WORK REQUEST: Reproduce the entries that follow exactly, dropping each image.

[SUPPLIED RECORDS]

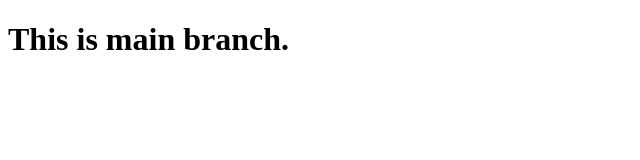
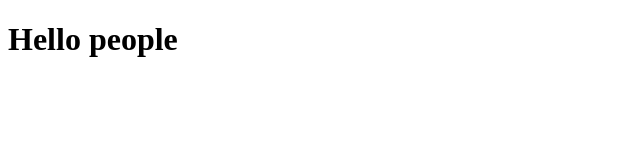
Before and after one commit to SadiaTasnim/Git-Assignment, a plain HTML site: page index.html in a window 1280 px wide. Shown: the whole page, without its empty margins (0-640 px from the left). Drawn offline with Linux system fonts and the light colour scheme.

Commit message:
testing push

```diff
--- a/index.html
+++ b/index.html
@@ -9,7 +9,7 @@
 <body>
     <div>
         <h1>
-            This is main branch.
+            Hello people
         </h1>
     </div>
 </body>
```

[/SUPPLIED RECORDS]

RESPONSE:
Before and after one commit to SadiaTasnim/Git-Assignment, a plain HTML site: page index.html in a window 1280 px wide. Shown: the whole page, without its empty margins (0-640 px from the left). Drawn offline with Linux system fonts and the light colour scheme.

Commit message:
testing push

```diff
--- a/index.html
+++ b/index.html
@@ -9,7 +9,7 @@
 <body>
     <div>
         <h1>
-            This is main branch.
+            Hello people
         </h1>
     </div>
 </body>
```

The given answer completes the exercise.